So delightful did St. Augustine seem to us that we could not find it in our hearts to be content with but two days within its gates. -- Hewstone Raymenton, January 17, 1916
The Ponce de Leon charming as it is, was no place for “poor folk” -- Hewstone Raymenton
Upon arriving we went to the Hotel Ponce de Leon, one of the best and most artistic hotels in the world. Three sides face on a pleasant court, embellished with a fountain and brilliant with poinsettas and white and [olive?] camelias. The hotel which was finished in 1889 is remarkably artistic for the period, on the exterior, although the interior reflects somewhat the taste, or lack of it, of that time. The main rotunda is well decorated with frescos and the dining room, one of the largest I have ever been in, is likewise decorated. Our room is very large and comfortable, with a bath nearly as large as most hotel bed-rooms. Our windows open on the court and it is a genuine pleasure to sit before them and look at the beautiful Spanish architecture of the building, and listen to the splashing of the fountain.
The meals served here are exceptionally fine. Our dinner, selected from a large menu, may serve as an example. Oriental fruit cocktail, almonds, olives, celery, clear green turtle soup, diamond back terrapin, Guinea fowl with guava jelly, appropriate vegetables, heart of lettuce salad, café parfait and coffee. Every evening an excellent orchestra plays after dinner in the rotunda.
Soon after crossing the toll bridge we came into sight of the sea. At about the same time we passed close to the lighthouse which forms such a landmark when viewed from the city. It is painted in a manner to resemble a stick of black and white peppermint candy . . . At this place there is an alligator farm much like the one we saw at Los Angeles. There may not be so many alligators here but there are more of the large sized specimens. One old monster is said to be fully four hundred years old and there are several others not much younger. There are, in addition, several huge leather back turtles and cages of numerous different animals and birds. In one room is a collection of reptiles including an iguana and two gila monsters. One diamondback rattlesnake was so excited by the keeper that he rattled loudly for fully five minutes.

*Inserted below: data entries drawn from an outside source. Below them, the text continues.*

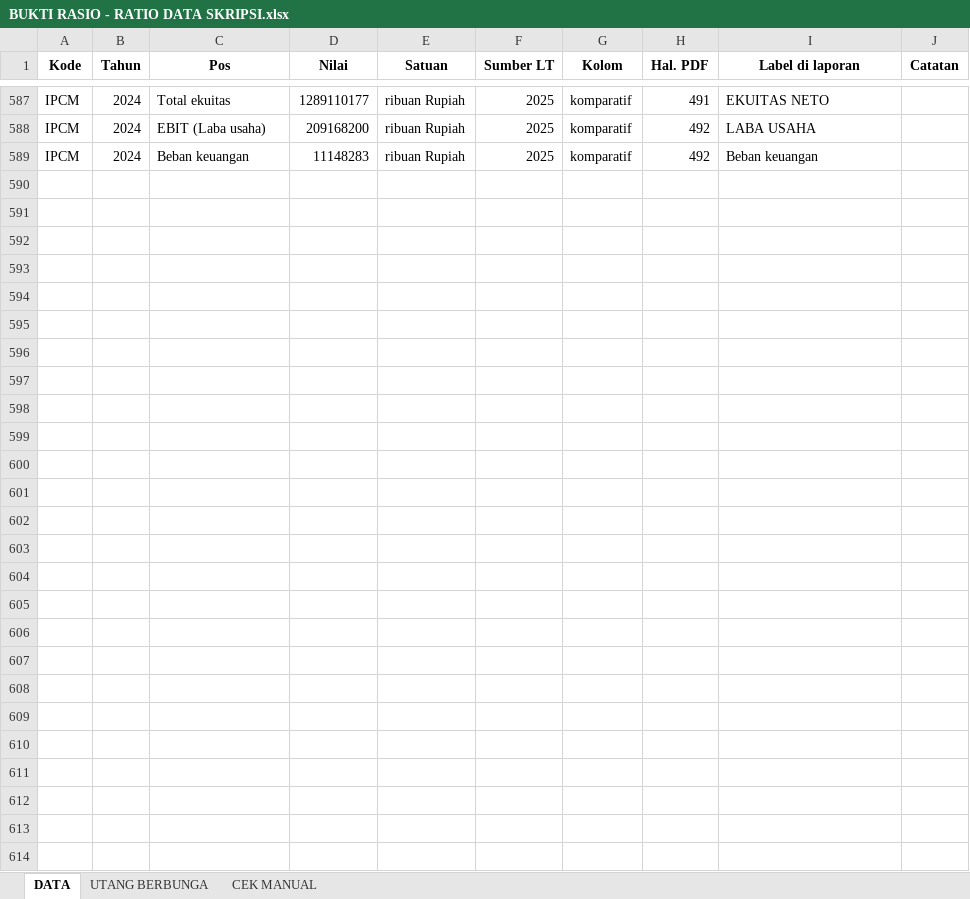
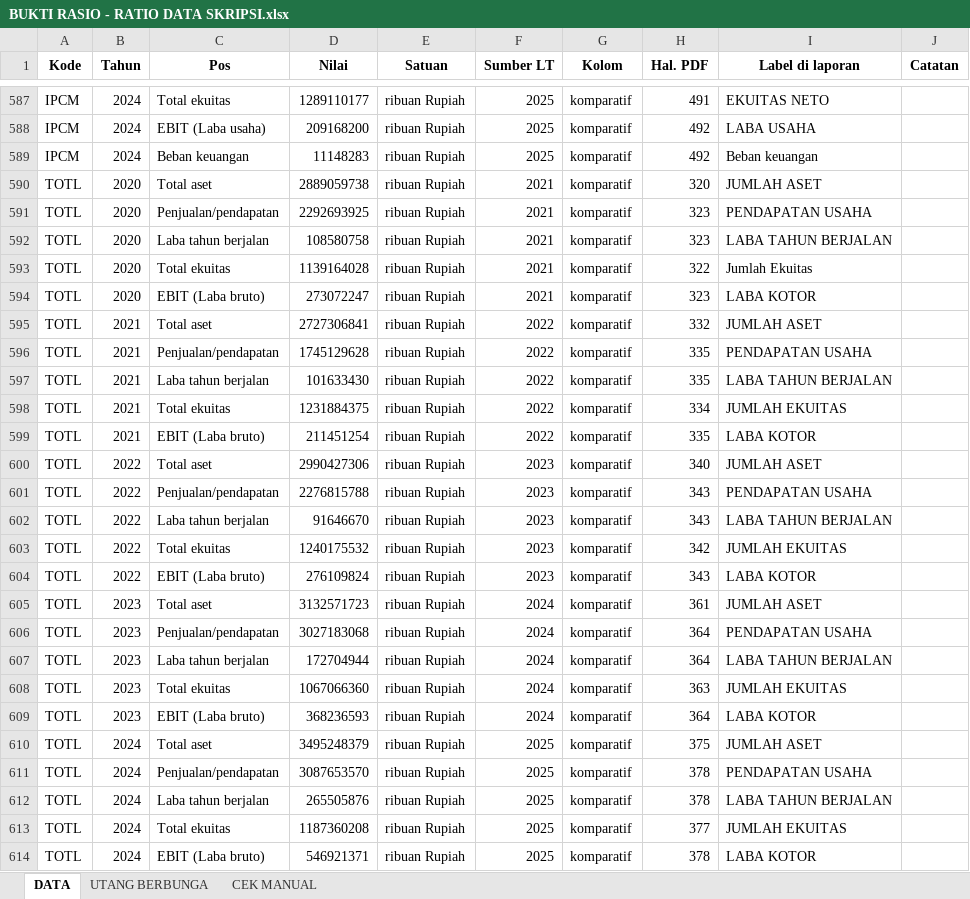
Before and after one commit to MikaelSilvano/ESG, an Excel workbook: hasil/BUKTI RASIO - RATIO DATA SKRIPSI.xlsx, sheet DATA, drawn as a sheet; only a part is shown, gaps mark what is left out; values as stored, in another font and other column widths than the file's, no borders; the diff names each change by its address in the sheet, - before the commit and + after, or states it on an @@ line.

```diff
--- a/hasil/BUKTI RASIO - RATIO DATA SKRIPSI.xlsx (sheet DATA)
+++ b/hasil/BUKTI RASIO - RATIO DATA SKRIPSI.xlsx (sheet DATA)
+row 590: TOTL | 2020 | Total aset | 2889059738 | ribuan Rupiah | 2021 | komparatif | 320 | JUMLAH ASET
+row 591: TOTL | 2020 | Penjualan/pendapatan | 2292693925 | ribuan Rupiah | 2021 | komparatif | 323 | PENDAPATAN USAHA
+row 592: TOTL | 2020 | Laba tahun berjalan | 108580758 | ribuan Rupiah | 2021 | komparatif | 323 | LABA TAHUN BERJALAN
+row 593: TOTL | 2020 | Total ekuitas | 1139164028 | ribuan Rupiah | 2021 | komparatif | 322 | Jumlah Ekuitas
+row 594: TOTL | 2020 | EBIT (Laba bruto) | 273072247 | ribuan Rupiah | 2021 | komparatif | 323 | LABA KOTOR
+row 595: TOTL | 2021 | Total aset | 2727306841 | ribuan Rupiah | 2022 | komparatif | 332 | JUMLAH ASET
+row 596: TOTL | 2021 | Penjualan/pendapatan | 1745129628 | ribuan Rupiah | 2022 | komparatif | 335 | PENDAPATAN USAHA
+row 597: TOTL | 2021 | Laba tahun berjalan | 101633430 | ribuan Rupiah | 2022 | komparatif | 335 | LABA TAHUN BERJALAN
+row 598: TOTL | 2021 | Total ekuitas | 1231884375 | ribuan Rupiah | 2022 | komparatif | 334 | JUMLAH EKUITAS
+row 599: TOTL | 2021 | EBIT (Laba bruto) | 211451254 | ribuan Rupiah | 2022 | komparatif | 335 | LABA KOTOR
+row 600: TOTL | 2022 | Total aset | 2990427306 | ribuan Rupiah | 2023 | komparatif | 340 | JUMLAH ASET
+row 601: TOTL | 2022 | Penjualan/pendapatan | 2276815788 | ribuan Rupiah | 2023 | komparatif | 343 | PENDAPATAN USAHA
+row 602: TOTL | 2022 | Laba tahun berjalan | 91646670 | ribuan Rupiah | 2023 | komparatif | 343 | LABA TAHUN BERJALAN
+row 603: TOTL | 2022 | Total ekuitas | 1240175532 | ribuan Rupiah | 2023 | komparatif | 342 | JUMLAH EKUITAS
+row 604: TOTL | 2022 | EBIT (Laba bruto) | 276109824 | ribuan Rupiah | 2023 | komparatif | 343 | LABA KOTOR
+row 605: TOTL | 2023 | Total aset | 3132571723 | ribuan Rupiah | 2024 | komparatif | 361 | JUMLAH ASET
+row 606: TOTL | 2023 | Penjualan/pendapatan | 3027183068 | ribuan Rupiah | 2024 | komparatif | 364 | PENDAPATAN USAHA
+row 607: TOTL | 2023 | Laba tahun berjalan | 172704944 | ribuan Rupiah | 2024 | komparatif | 364 | LABA TAHUN BERJALAN
+row 608: TOTL | 2023 | Total ekuitas | 1067066360 | ribuan Rupiah | 2024 | komparatif | 363 | JUMLAH EKUITAS
+row 609: TOTL | 2023 | EBIT (Laba bruto) | 368236593 | ribuan Rupiah | 2024 | komparatif | 364 | LABA KOTOR
+row 610: TOTL | 2024 | Total aset | 3495248379 | ribuan Rupiah | 2025 | komparatif | 375 | JUMLAH ASET
+row 611: TOTL | 2024 | Penjualan/pendapatan | 3087653570 | ribuan Rupiah | 2025 | komparatif | 378 | PENDAPATAN USAHA
+row 612: TOTL | 2024 | Laba tahun berjalan | 265505876 | ribuan Rupiah | 2025 | komparatif | 378 | LABA TAHUN BERJALAN
+row 613: TOTL | 2024 | Total ekuitas | 1187360208 | ribuan Rupiah | 2025 | komparatif | 377 | JUMLAH EKUITAS
+row 614: TOTL | 2024 | EBIT (Laba bruto) | 546921371 | ribuan Rupiah | 2025 | komparatif | 378 | LABA KOTOR
```
Also changed, not shown: sheet UTANG BERBUNGA, sheet CEK MANUAL, hasil/BUKTI PENILAIAN - DATA SKRIPSI.xlsx, hasil/DATA SKRIPSI - HASIL.xlsx, 5 other files.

Most curious of all is a spring of water, the fumes arising from which can be ignited. When allowed to rise through a pipe a fierce flame could be got but, strange to say, there seemed to be no burning qualities in it. The water itself did not have an unpleasant taste.